TAMPA — Luke McCown's past athletic feats include 88 touchdown passes at Louisiana Tech, a figure that remains among the best in NCAA history.
But the Buccaneers quarterback can boast of a basketball background that includes making the All-East Texas team at Jacksonville High.
So perhaps it should come as no surprise the most appropriate way for McCown to describe the Bucs' new attitude about throwing deep was to put it vividly in basketball terms.
"When you see that lane open up or somebody's got his back or his head turned and you have a free drive down the lane, dunk all over them," McCown said. "That's the kind of mind-set you have to have as an opportunistic offense. If they're going to give us one-on-one (coverage) with some of our big receivers, we have to give our guys a chance to be successful."
If the Bucs have established nothing else through their first three training camp practices, they have made it clear they will not hesitate to go down the field when the opportunity presents itself. Balls have been flying through the air from each of the big-armed quarterbacks: McCown, Byron Leftwich and rookie Josh Freeman.
It's a departure from the style employed under former coach Jon Gruden, whose version of the West Coast offense utilized mostly slants and short routes in an attempt to set up the occasional deep ball.
That's not to say the Bucs will be a fastbreak team. They will remain run-first under new coordinator Jeff Jagodzinski. But the emphasis on taking advantage of the ability to go deep is a reflection of Jagodzinski, who coaches with a swagger more often exhibited by players.
"Coaches who coach to win, they take a lot of what we feel onto the field with them and listen to it and adjust to it," McCown said. "We're the guys who have to go out and make their vision happen. What's great about Jags is he'll take our input and say, 'We can win with this.' "
The players certainly believe that. But this is about more than just attitude and opportunity. The Bucs are trying to take advantage of personnel they believe is suited to stretching the field as well as what they envision to be effective play-action.
They lack the prototype speed burners at receiver associated with teams that throw deep, but the Bucs have a wealth of sizable targets — Antonio Bryant, Michael Clayton and Kellen Winslow to name a few — who can compete for jump balls. It's also important the Bucs have quarterbacks for whom throwing downfield is a strength. That was not the case last season with Jeff Garcia and Brian Griese.

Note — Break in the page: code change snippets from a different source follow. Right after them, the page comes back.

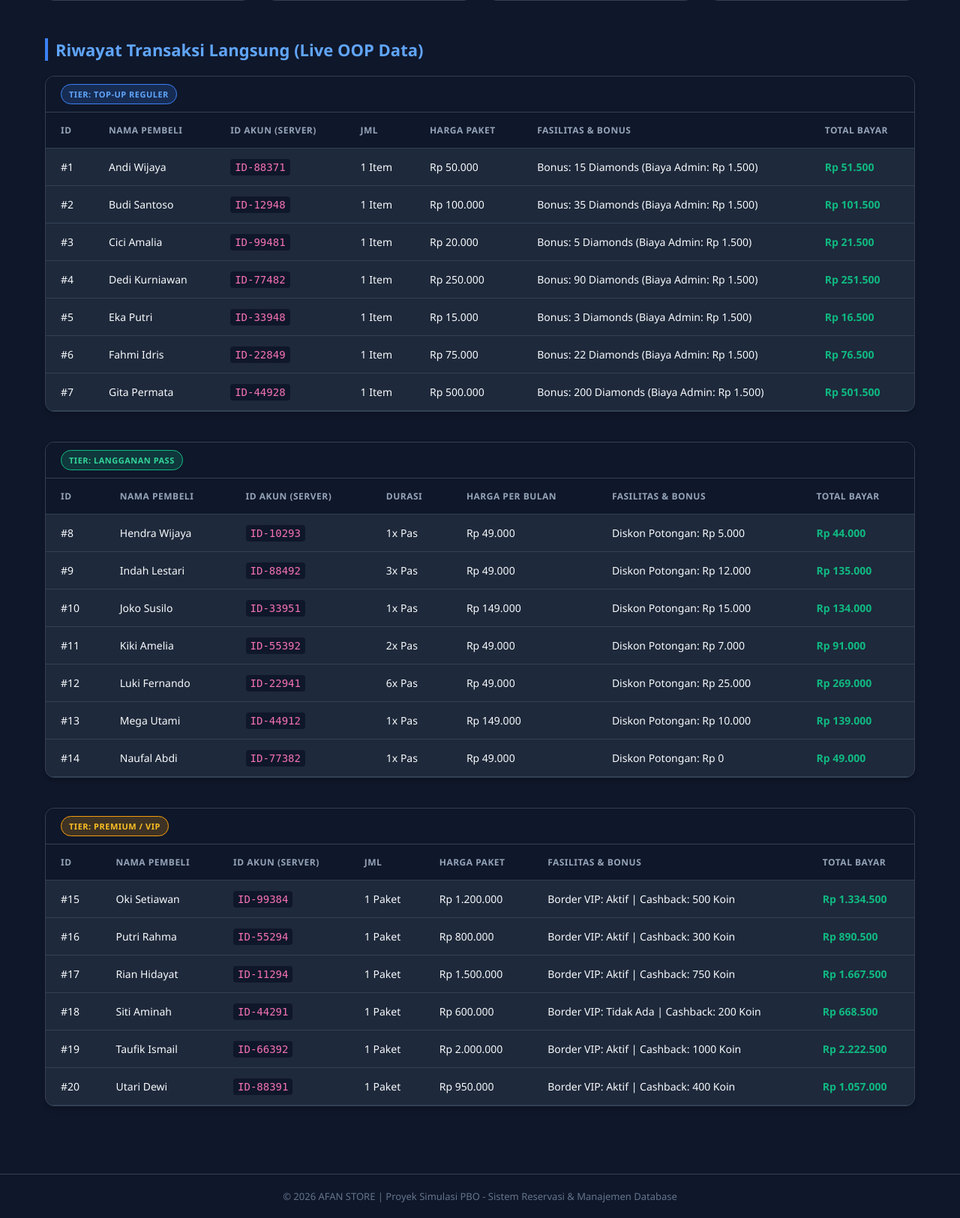
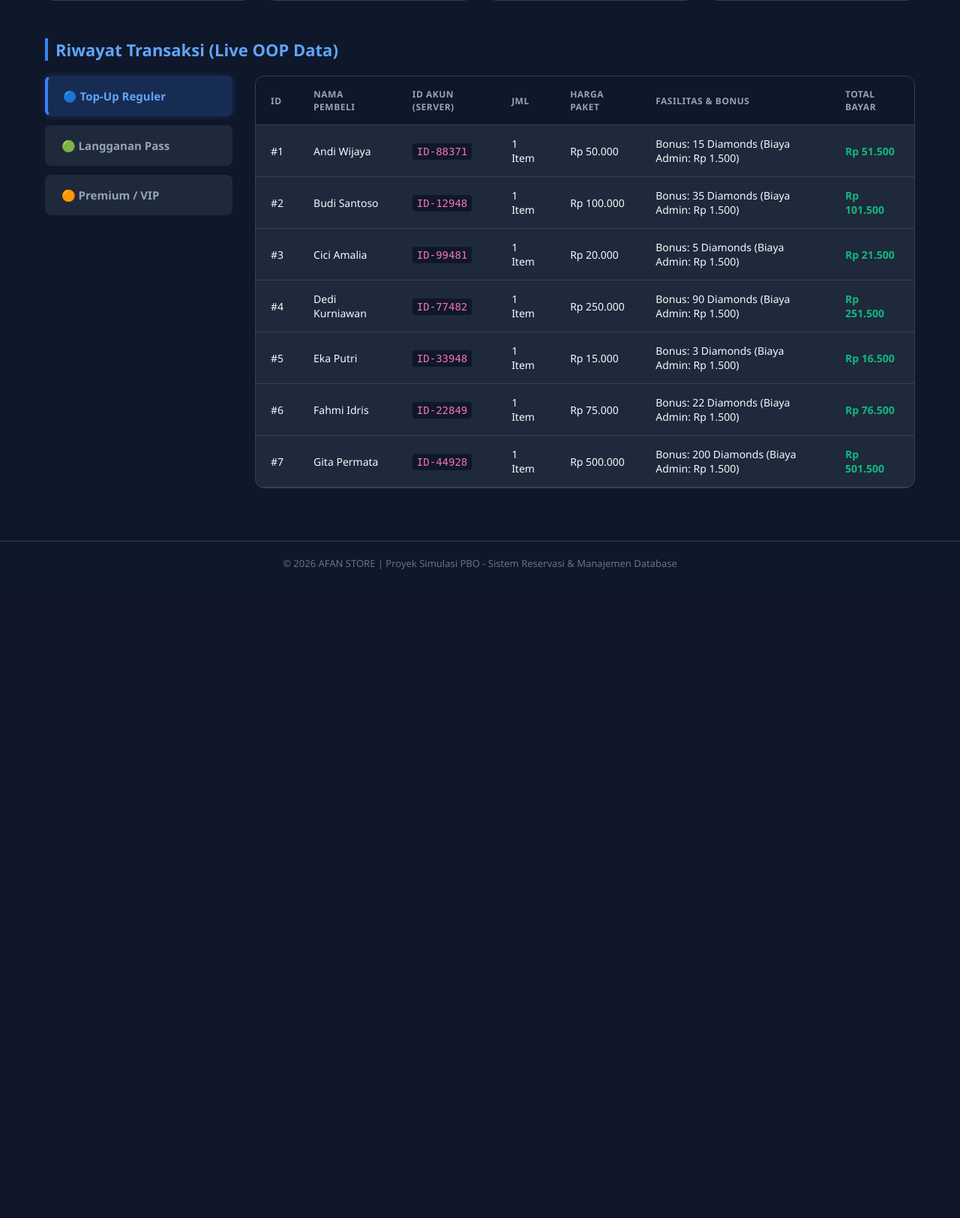
Before and after one commit to afanafriansyah-alt/AfanStore, a PHP site: page / in a window 1280 px wide. Shown: the part 463-2087 px from the top of the page at 75% size. After the commit the page ends 1223 px from the top, so only its background shows below. Run offline with PHP 8.4, Linux system fonts and the light colour scheme; data comes from the database, SQL or seed files in the repository; grey boxes labelled with a size stand in for pictures from a placeholder-image service; some libraries are stand-ins or nearby versions.

Commit message:
[Tahap 6] memperbaiki tampilan dashboard

```diff
--- a/index.php
+++ b/index.php
@@ -7,7 +7,7 @@ require_once "models/TopUpPremium.php";
 $database = new Database();
 $db = $database->getConnection();
 
-// Mengambil data mentah dari database menggunakan metode statis
+// Mengambil data mentah dari database
 $dataReguler = TopUpReguler::getDaftarReguler($db);
 $dataLangganan = TopUpLangganan::getDaftarLangganan($db);
 $dataPremium = TopUpPremium::getDaftarPremium($db);
@@ -69,23 +69,41 @@ foreach ($dataPremium as $row) {
         .btn-topup { background: #f59e0b; color: #fff; border: none; padding: 8px 20px; border-radius: 6px; font-weight: bold; cursor: pointer; transition: 0.2s; width: 100%; }
         .btn-topup:hover { background: #d97706; }
 
-        /* Tables for Transaction OOP */
-        .table-wrapper { background: #1e293b; border-radius: 12px; overflow: hidden; margin-bottom: 40px; box-shadow: 0 4px 6px rgba(0,0,0,0.2); border: 1px solid #334155; }
+        /* Dashboard Layout (SIDEBAR & CONTENT) */
+        .dashboard-wrapper { display: flex; gap: 30px; align-items: flex-start; margin-top: 20px; }
+
+        /* Sidebar Tabs */
+        .tab-container { display: flex; flex-direction: column; gap: 12px; min-width: 250px; }
+        .tab-btn { background: #1e293b; color: #94a3b8; border: 2px solid transparent; padding: 15px 20px; border-radius: 8px; font-weight: bold; cursor: pointer; transition: 0.3s ease; font-size: 15px; text-align: left; }
+        .tab-btn:hover { background: #334155; color: #fff; transform: translateX(5px); }
+
+        /* Active Tab Colors */
+        .tab-btn.active-reguler { background: rgba(59, 130, 246, 0.2); color: #60a5fa; border-left: 4px solid #3b82f6; box-shadow: 0 0 10px rgba(59, 130, 246, 0.2); }
+        .tab-btn.active-langganan { background: rgba(16, 185, 129, 0.2); color: #34d399; border-left: 4px solid #10b981; box-shadow: 0 0 10px rgba(16, 185, 129, 0.2); }
+        .tab-btn.active-premium { background: rgba(245, 158, 11, 0.2); color: #fbbf24; border-left: 4px solid #f59e0b; box-shadow: 0 0 10px rgba(245, 158, 11, 0.2); }
+
+        /* Tab Content Area */
+        .tab-content-area { flex-grow: 1; width: 100%; overflow-x: auto; }
+        .tab-content { display: none; animation: fadeEffect 0.4s ease-in-out; }
+        @keyframes fadeEffect { from { opacity: 0; transform: translateX(15px); } to { opacity: 1; transform: translateX(0); } }
+
+        /* Tables */
+        .table-wrapper { background: #1e293b; border-radius: 12px; overflow: hidden; box-shadow: 0 4px 6px rgba(0,0,0,0.2); border: 1px solid #334155; }
         table { width: 100%; border-collapse: collapse; text-align: left; }
         th, td { padding: 15px 20px; border-bottom: 1px solid #334155; font-size: 14px; }
         th { background-color: #0f172a; color: #94a3b8; text-transform: uppercase; font-size: 12px; letter-spacing: 0.5px; }
         tr:hover { background-color: #2dd4bf1a; }
 
-        /* Badges & Colors */
-        .badge { padding: 5px 10px; border-radius: 20px; font-size: 11px; font-weight: bold; text-transform: uppercase; }
-        .bg-reguler { background: rgba(59, 130, 246, 0.2); color: #60a5fa; border: 1px solid #3b82f6; }
-        .bg-langganan { background: rgba(16, 185, 129, 0.2); color: #34d399; border: 1px solid #10b981; }
-        .bg-premium { background: rgba(245, 158, 11, 0.2); color: #fbbf24; border: 1px solid #f59e0b; }
+        /* Typography & Helpers */
         .total-harga { font-weight: 800; color: #10b981; }
         code { background: #0f172a; padding: 3px 6px; border-radius: 4px; color: #f472b6; font-family: monospace; }
+        footer { text-align: center; padding: 20px; color: #64748b; font-size: 13px; margin-top: 40px; border-top: 1px solid #334155; }
 
-        /* Footer */
-        footer { text-align: center; padding: 20px; color: #64748b; font-size: 13px; margin-top: 20px; border-top: 1px solid #334155; }
+        /* Responsive (Agar rapi di layar kecil) */
+        @media (max-width: 768px) {
+            .dashboard-wrapper { flex-direction: column; }
+            .tab-container { min-width: 100%; }
+        }
     </style>
 </head>
 <body>
@@ -133,13 +151,20 @@ foreach ($dataPremium as $row) {
             </div>
         </div>
 
-        <h2 class="section-title" style="margin-top: 40px;">Riwayat Transaksi Langsung (Live OOP Data)</h2>
+        <h2 class="section-title" style="margin-top: 40px;">Riwayat Transaksi (Live OOP Data)</h2>
 
-        <div class="table-wrapper">
+        <div class="dashboard-wrapper">
+
+            <div class="tab-container">
+                <button class="tab-btn" id="btn-reguler" onclick="bukaTab(event, 'tab-reguler', 'active-reguler')">🔵 Top-Up Reguler</button>
+                <button class="tab-btn" id="btn-langganan" onclick="bukaTab(event, 'tab-langganan', 'active-langganan')">🟢 Langganan Pass</button>
+                <button class="tab-btn" id="btn-premium" onclick="bukaTab(event, 'tab-premium', 'active-premium')">🟠 Premium / VIP</button>
+            </div>
+
+            <div class="tab-content-area">
+
+                <div id="tab-reguler" class="tab-content table-wrapper">
                     <table>
-                <tr>
-                    <th colspan="7"><span class="badge bg-reguler">Tier: Top-Up Reguler</span></th>
-                </tr>
                         <tr>
                             <th>ID</th><th>Nama Pembeli</th><th>ID Akun (Server)</th><th>Jml</th><th>Harga Paket</th><th>Fasilitas & Bonus</th><th>Total Bayar</th>
                         </tr>
@@ -159,11 +184,8 @@ foreach ($dataPremium as $row) {
                     </table>
                 </div>
 
-        <div class="table-wrapper">
+                <div id="tab-langganan" class="tab-content table-wrapper">
                     <table>
-                <tr>
-                    <th colspan="7"><span class="badge bg-langganan">Tier: Langganan Pass</span></th>
-                </tr>
                         <tr>
                             <th>ID</th><th>Nama Pembeli</th><th>ID Akun (Server)</th><th>Durasi</th><th>Harga per Bulan</th><th>Fasilitas & Bonus</th><th>Total Bayar</th>
                         </tr>
@@ -183,11 +205,8 @@ foreach ($dataPremium as $row) {
                     </table>
                 </div>
 
-        <div class="table-wrapper">
+                <div id="tab-premium" class="tab-content table-wrapper">
                     <table>
-                <tr>
-                    <th colspan="7"><span class="badge bg-premium">Tier: Premium / VIP</span></th>
-                </tr>
                         <tr>
                             <th>ID</th><th>Nama Pembeli</th><th>ID Akun (Server)</th><th>Jml</th><th>Harga Paket</th><th>Fasilitas & Bonus</th><th>Total Bayar</th>
                         </tr>
@@ -207,11 +226,37 @@ foreach ($dataPremium as $row) {
                     </table>
                 </div>
 
-    </div>
+            </div> </div> </div>
 
     <footer>
         &copy; 2026 AFAN STORE | Proyek Simulasi PBO - Sistem Reservasi & Manajemen Database
     </footer>
 
+    <script>
+        function bukaTab(evt, namaTab, kelasAktif) {
+            // Sembunyikan semua konten tab
+            let i, tabcontent, tablinks;
+            tabcontent = document.getElementsByClassName("tab-content");
+            for (i = 0; i < tabcontent.length; i++) {
+                tabcontent[i].style.display = "none";
+            }
+
+            // Hapus kelas aktif dari semua tombol tab
+            tablinks = document.getElementsByClassName("tab-btn");
+            for (i = 0; i < tablinks.length; i++) {
+                tablinks[i].className = tablinks[i].className.replace(" active-reguler", "");
+                tablinks[i].className = tablinks[i].className.replace(" active-langganan", "");
+                tablinks[i].className = tablinks[i].className.replace(" active-premium", "");
+            }
+
+            // Tampilkan tab yang dipilih dan tambahkan kelas aktif ke tombol yang ditekan
+            document.getElementById(namaTab).style.display = "block";
+            evt.currentTarget.className += " " + kelasAktif;
+        }
+
+        // Jalankan klik pada tab reguler secara default saat halaman dimuat
+        document.getElementById("btn-reguler").click();
+    </script>
+
 </body>
 </html>
```
Lines whose indentation alone changed are shown as unchanged.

"Unlike in the past, a guy can be 50 yards down the field and they can still get the ball there," said Clayton, who frequently went downfield over the weekend.
Leftwich has his flaws, but he possesses, arguably, the strongest arm of any of the quarterbacks. And he was right in his element in Saturday evening's practice at Raymond James Stadium when on a rollout to his right, he launched a ball nearly 60 yards, hitting Maurice Stovall for a touchdown. Leftwich, whose feet weren't planted, used little more than his arm to fling the ball.
But the key to it all might be Tampa Bay's deep backfield that will do the bulk of the work in the new offense, theoretically luring opponents closer to the line of scrimmage.
"They have to pay when they make mistakes," Leftwich said. "In this league, you get six or seven opportunities a game for that. If you miss just one, that can be the difference between winning a football game and losing a football game."
Said coach Raheem Morris: "If you get a nice little gash in there, you get (running back) Derrick Ward coming in there with a full head of steam on your safeties. Then you can exploit them with (Bryant)."
In Tampa Bay, where defense has for years reigned supreme, no one is easily convinced when it comes to offensive potential. But for now, at least, it all sounds like a slam dunk.
Stephen F. Holder can be reached at firstname.lastname@example.org.